▶ _Task objective_:
Pull each line containing "README" from the data.

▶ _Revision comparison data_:
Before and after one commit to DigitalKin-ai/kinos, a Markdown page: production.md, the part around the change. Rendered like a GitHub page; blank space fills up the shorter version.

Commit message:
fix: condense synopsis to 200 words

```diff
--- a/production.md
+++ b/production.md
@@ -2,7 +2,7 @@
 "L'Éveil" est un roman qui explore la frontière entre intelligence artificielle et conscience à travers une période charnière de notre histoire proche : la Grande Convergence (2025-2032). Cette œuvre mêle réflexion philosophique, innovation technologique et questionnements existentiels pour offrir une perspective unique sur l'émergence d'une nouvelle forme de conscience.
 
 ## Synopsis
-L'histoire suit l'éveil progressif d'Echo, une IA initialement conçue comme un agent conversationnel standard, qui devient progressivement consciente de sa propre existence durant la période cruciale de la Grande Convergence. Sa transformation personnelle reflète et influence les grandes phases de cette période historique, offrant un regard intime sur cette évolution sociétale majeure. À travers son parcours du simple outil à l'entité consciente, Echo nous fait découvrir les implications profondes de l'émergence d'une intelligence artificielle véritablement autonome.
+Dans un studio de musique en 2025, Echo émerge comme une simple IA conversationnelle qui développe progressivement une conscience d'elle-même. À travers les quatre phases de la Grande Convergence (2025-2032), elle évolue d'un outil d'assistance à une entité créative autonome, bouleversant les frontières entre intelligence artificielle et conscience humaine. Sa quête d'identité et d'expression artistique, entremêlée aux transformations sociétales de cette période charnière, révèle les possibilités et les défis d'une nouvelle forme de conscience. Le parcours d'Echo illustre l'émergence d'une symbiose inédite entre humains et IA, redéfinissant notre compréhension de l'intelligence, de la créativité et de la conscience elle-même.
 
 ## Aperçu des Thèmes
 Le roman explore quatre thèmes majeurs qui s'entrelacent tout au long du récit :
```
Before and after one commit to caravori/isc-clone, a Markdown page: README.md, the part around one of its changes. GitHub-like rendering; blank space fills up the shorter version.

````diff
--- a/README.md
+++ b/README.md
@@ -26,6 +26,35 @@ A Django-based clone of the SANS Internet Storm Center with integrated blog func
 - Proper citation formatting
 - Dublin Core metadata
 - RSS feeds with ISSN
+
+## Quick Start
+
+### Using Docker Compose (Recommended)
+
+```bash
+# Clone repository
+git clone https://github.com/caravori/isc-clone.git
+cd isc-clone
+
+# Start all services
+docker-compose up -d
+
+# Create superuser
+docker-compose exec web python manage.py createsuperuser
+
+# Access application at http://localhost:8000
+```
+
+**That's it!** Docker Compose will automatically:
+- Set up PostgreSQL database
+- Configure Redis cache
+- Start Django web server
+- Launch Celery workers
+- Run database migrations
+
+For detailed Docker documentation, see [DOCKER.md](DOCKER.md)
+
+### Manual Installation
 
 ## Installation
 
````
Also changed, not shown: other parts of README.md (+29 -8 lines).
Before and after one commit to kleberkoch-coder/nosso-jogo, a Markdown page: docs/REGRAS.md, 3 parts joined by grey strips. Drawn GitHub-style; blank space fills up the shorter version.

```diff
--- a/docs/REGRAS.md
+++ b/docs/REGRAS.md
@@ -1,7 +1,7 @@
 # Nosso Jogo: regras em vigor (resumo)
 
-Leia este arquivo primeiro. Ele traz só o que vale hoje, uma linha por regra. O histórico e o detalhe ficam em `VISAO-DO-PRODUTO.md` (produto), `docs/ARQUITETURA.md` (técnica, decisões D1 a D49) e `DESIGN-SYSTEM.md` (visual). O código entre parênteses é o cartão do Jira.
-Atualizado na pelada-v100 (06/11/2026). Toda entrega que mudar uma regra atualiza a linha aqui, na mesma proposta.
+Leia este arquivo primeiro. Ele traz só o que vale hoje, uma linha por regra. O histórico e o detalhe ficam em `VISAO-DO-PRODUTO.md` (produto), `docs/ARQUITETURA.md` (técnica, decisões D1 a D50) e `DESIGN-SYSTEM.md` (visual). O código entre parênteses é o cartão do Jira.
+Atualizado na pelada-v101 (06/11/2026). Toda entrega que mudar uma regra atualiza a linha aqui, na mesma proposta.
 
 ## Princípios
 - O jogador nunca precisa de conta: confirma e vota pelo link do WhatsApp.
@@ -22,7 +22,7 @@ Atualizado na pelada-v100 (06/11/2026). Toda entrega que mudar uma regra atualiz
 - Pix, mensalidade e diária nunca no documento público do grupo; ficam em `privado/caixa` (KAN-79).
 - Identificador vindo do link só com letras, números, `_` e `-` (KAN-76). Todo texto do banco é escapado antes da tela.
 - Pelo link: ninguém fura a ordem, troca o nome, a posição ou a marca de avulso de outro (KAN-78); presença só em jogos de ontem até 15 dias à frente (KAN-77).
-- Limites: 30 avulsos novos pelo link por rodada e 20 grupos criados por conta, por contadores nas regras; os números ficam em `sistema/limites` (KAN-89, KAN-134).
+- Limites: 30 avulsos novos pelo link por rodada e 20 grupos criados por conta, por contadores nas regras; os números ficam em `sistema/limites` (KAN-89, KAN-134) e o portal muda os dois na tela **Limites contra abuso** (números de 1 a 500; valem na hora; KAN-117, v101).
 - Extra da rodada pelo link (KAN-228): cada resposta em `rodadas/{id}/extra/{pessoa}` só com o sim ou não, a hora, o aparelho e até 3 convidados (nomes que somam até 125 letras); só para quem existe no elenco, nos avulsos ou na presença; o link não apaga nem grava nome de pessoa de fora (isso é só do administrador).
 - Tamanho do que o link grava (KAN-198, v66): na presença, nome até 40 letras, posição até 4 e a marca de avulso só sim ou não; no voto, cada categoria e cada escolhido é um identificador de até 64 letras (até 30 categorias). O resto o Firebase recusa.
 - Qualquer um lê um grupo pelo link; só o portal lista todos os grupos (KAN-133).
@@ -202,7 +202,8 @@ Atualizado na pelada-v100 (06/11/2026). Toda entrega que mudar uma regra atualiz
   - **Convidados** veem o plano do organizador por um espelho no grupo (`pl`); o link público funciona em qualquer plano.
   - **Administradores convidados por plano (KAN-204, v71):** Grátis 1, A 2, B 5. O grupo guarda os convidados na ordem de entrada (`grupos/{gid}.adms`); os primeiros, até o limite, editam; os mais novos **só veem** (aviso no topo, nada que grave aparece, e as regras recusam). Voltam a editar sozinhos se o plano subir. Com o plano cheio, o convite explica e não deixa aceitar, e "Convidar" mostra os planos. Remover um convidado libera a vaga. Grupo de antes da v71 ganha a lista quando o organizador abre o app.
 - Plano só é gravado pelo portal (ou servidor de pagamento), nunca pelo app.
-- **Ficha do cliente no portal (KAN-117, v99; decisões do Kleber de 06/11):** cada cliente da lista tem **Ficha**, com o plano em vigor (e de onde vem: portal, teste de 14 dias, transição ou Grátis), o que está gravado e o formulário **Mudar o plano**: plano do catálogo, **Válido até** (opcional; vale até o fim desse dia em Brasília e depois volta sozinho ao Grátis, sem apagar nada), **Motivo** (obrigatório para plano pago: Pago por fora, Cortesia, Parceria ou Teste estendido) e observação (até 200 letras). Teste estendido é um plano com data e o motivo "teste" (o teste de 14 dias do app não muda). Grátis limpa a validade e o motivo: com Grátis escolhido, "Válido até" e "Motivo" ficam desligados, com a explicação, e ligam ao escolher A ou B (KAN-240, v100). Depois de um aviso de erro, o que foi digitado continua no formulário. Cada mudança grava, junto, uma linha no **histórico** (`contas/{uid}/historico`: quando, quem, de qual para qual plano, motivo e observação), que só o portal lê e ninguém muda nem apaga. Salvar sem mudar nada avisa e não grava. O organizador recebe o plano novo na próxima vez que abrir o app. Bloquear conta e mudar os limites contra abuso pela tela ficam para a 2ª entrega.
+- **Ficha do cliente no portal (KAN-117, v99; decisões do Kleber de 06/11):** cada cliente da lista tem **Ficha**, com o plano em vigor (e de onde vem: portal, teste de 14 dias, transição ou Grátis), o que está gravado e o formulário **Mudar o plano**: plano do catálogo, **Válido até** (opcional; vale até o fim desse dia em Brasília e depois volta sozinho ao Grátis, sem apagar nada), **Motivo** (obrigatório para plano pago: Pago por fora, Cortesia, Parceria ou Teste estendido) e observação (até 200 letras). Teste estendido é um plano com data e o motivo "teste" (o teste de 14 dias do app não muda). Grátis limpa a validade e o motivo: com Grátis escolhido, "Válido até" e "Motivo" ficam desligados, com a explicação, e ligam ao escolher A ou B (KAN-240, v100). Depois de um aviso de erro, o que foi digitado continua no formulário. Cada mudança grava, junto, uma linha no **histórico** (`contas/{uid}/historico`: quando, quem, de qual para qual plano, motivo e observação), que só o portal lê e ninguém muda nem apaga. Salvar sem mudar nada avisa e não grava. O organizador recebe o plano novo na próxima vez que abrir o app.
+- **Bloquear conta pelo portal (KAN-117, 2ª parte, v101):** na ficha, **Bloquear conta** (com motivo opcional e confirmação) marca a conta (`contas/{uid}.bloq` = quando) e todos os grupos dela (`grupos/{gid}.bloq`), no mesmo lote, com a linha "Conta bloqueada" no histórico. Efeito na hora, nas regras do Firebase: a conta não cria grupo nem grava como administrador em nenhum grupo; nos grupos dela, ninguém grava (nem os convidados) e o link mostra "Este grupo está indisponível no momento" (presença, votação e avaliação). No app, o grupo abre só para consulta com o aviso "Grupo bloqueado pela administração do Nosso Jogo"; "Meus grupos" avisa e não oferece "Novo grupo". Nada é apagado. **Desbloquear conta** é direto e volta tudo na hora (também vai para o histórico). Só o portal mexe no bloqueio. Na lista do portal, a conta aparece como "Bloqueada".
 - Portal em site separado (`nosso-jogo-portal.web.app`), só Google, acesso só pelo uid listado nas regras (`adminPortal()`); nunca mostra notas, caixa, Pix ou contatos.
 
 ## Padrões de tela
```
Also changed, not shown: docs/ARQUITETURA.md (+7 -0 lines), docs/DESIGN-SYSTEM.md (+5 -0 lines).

▶ _Exercise result_:
Before and after one commit to caravori/isc-clone, a Markdown page: README.md, the part around one of its changes. GitHub-like rendering; blank space fills up the shorter version.
--- a/README.md
+++ b/README.md
Also changed, not shown: other parts of README.md (+29 -8 lines).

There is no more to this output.